The Decatur Book Festival

Decatur Book FestivalWe all had a good time today at the Decatur Book Festival. I had to grab a nap when we got home so I could recover. I am a little sad—one of my main reasons for going, seeing Diana Gabaldon and possibly getting a book signed, didn’t turn out to be feasible when I saw the line. If I had been alone or with like-minded friends, I would have waited, but I was with family, none of whom shared my interest in seeing Ms. Gabaldon, so I filed that away for another time. I have seen her once before, after all.

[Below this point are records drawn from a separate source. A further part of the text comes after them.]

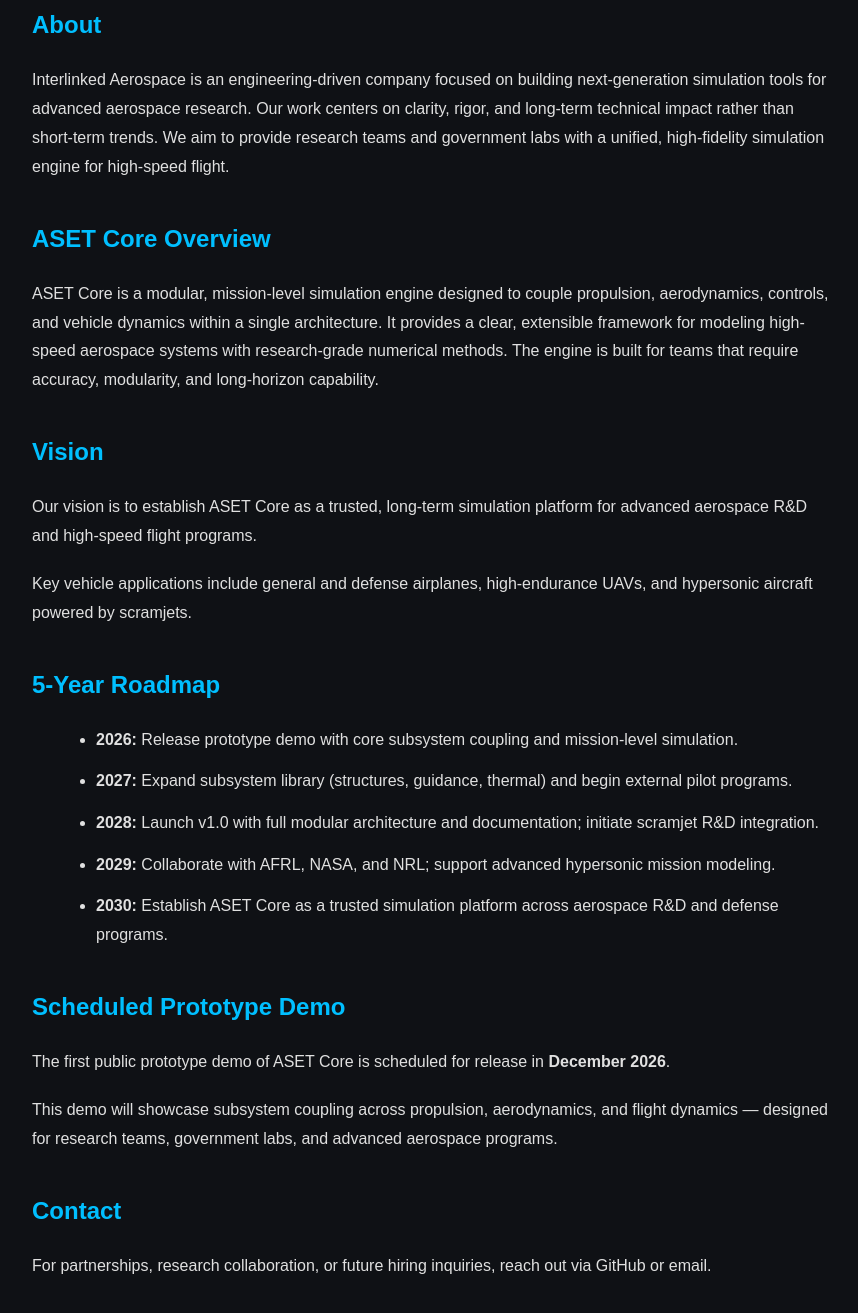
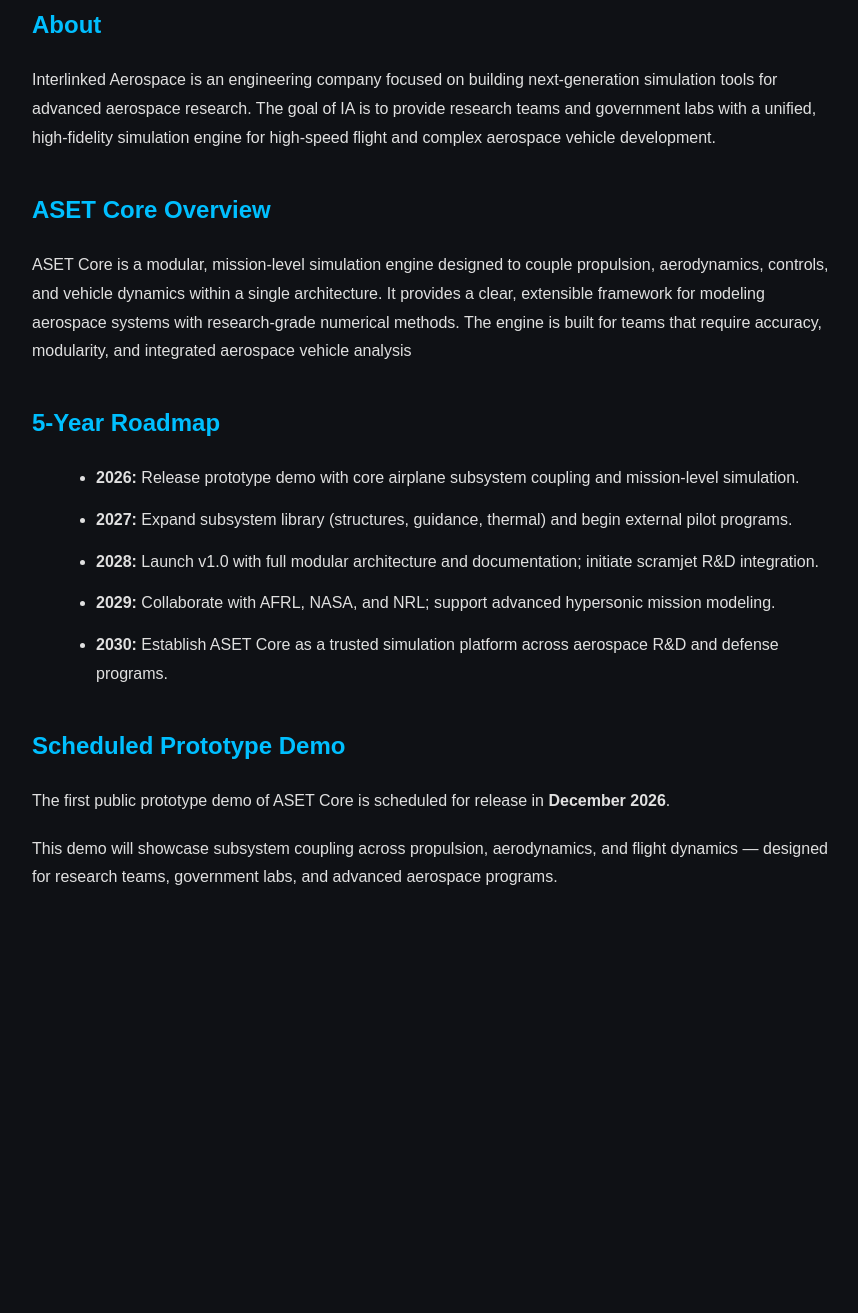
Before and after one commit to Gerardo-J-Sandoval/interlinked-aero-site, a plain HTML site: page index.html in a window 1280 px wide. Shown: the part 207-1520 px from the top of the page, without its empty margins (208-1066 px from the left). After the commit the page ends 1150 px from the top, so only its background shows below. Drawn offline with Linux system fonts and the light colour scheme.

Commit message:
Revise company overview and remove sections
Updated company description and removed vision and contact sections.

```diff
--- a/index.html
+++ b/index.html
@@ -39,18 +39,15 @@
   <p><strong>ASET Core</strong> is a modular, mission-level simulation engine for high-speed aerospace R&D.</p>
 
   <h2>About</h2>
-  <p>Interlinked Aerospace is an engineering-driven company focused on building next-generation simulation tools for advanced aerospace research. Our work centers on clarity, rigor, and long-term technical impact rather than short-term trends. We aim to provide research teams and government labs with a unified, high-fidelity simulation engine for high-speed flight.</p>
+  <p>Interlinked Aerospace is an engineering company focused on building next-generation simulation tools for advanced aerospace research. The goal of IA is to provide research teams and government labs with a unified, high-fidelity simulation engine for high-speed flight and complex aerospace vehicle development.</p>
 
   <h2>ASET Core Overview</h2>
-  <p>ASET Core is a modular, mission-level simulation engine designed to couple propulsion, aerodynamics, controls, and vehicle dynamics within a single architecture. It provides a clear, extensible framework for modeling high-speed aerospace systems with research-grade numerical methods. The engine is built for teams that require accuracy, modularity, and long-horizon capability.</p>
+  <p>ASET Core is a modular, mission-level simulation engine designed to couple propulsion, aerodynamics, controls, and vehicle dynamics within a single architecture. It provides a clear, extensible framework for modeling aerospace systems with research-grade numerical methods. The engine is built for teams that require accuracy, modularity, and integrated aerospace vehicle analysis</p>
 
-  <h2>Vision</h2>
-  <p>Our vision is to establish ASET Core as a trusted, long-term simulation platform for advanced aerospace R&D and high-speed flight programs.</p>
-  <p>Key vehicle applications include general and defense airplanes, high-endurance UAVs, and hypersonic aircraft powered by scramjets.</p>
 
   <h2>5-Year Roadmap</h2>
   <ul>
-    <li><strong>2026:</strong> Release prototype demo with core subsystem coupling and mission-level simulation.</li>
+    <li><strong>2026:</strong> Release prototype demo with core airplane subsystem coupling and mission-level simulation.</li>
     <li><strong>2027:</strong> Expand subsystem library (structures, guidance, thermal) and begin external pilot programs.</li>
     <li><strong>2028:</strong> Launch v1.0 with full modular architecture and documentation; initiate scramjet R&D integration.</li>
     <li><strong>2029:</strong> Collaborate with AFRL, NASA, and NRL; support advanced hypersonic mission modeling.</li>
@@ -61,8 +58,6 @@
   <p>The first public prototype demo of ASET Core is scheduled for release in <strong>December 2026</strong>.</p>
   <p>This demo will showcase subsystem coupling across propulsion, aerodynamics, and flight dynamics — designed for research teams, government labs, and advanced aerospace programs.</p>
 
-  <h2>Contact</h2>
-  <p>For partnerships, research collaboration, or future hiring inquiries, reach out via GitHub or email.</p>
 
 </body>
 </html>
```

We roamed all over the place, seeing all the different tents. We didn’t actually buy that much. The atmosphere was great, and as an English teacher, I was ecstatic that so many folks were gathered to celebrate books and reading. We mostly looked, walked around, and had fun. I think everyone except Steve found a book in the Little Shop of Stories. Sarah got Maximum Ride: The Angel Experiment by James Patterson. Dylan got a copy of Brown Bear, Brown Bear, What Do You See? by Bill Martin, Jr. (it’s different from the one he already has because it has a CD). Maggie got some Junie B. Jones books and a replacement for the lost (and admittedly battered) copy of Harry Potter and the Prisoner of Azkaban. I got a copy of Finn by John Clinch. It’s a book I’ve been curious about for some time.

You can look at my pictures here, if you have a Facebook. I don’t think you have to be my friend to see them, but if you want to be my friend, just send a request. I’m not sure if you can see them if you don’t have a Facebook.

Decatur Book Festival and R.I.P. Update

Decatur Book FestivalTomorrow, the Huffs are heading to the annual Decatur Book Festival for the first time. I’ll be sure to share all the fun here.

Meanwhile, I think I’ve finalized the selections I will read for the R.I.P. Challenge. I have decided on Peril the First, which means I plan to read four books: Dracula by Bram Stoker, Coraline by Neil Gaiman, Grendel by John Gardner, and 20th Century Ghosts by Joe Hill. I am hoping that by picking books of a manageable size that I can actually finish the challenge, but I would like to read the others on my list at some point. I had settled on Dracula and Coraline fairly early on, but what finally made me decide on Grendel was a short excerpt in a supplementary textbook I use for teaching British Lit. I can no longer claim I’m any kind of Beowulf aficionado if I haven’t read Grendel. I decided on 20th Century Ghosts because of the recommendation of a Barnes and Noble employee who raved about it when I purchased it.

Meanwhile, my sister, who doesn’t have a blog, is going to read The Mothman Prophecies by John A. Keel, Strange Guests by Brad Steiger, and Kiss of Midnight by Lara Adrian. She has committed to Peril the Second. Perhaps if we all ask her really nicely, she’ll consent to guest blog here with her reviews. Or perhaps she will prefer to post reviews at the blog Carl has set up for the purpose. Either way, I hope she’ll share her thoughts with us.

Roundup: Reading News

Twitter and Facebook are great places to obtain news, depending on who you follow/friend. In the last couple of days, I have learned all the following: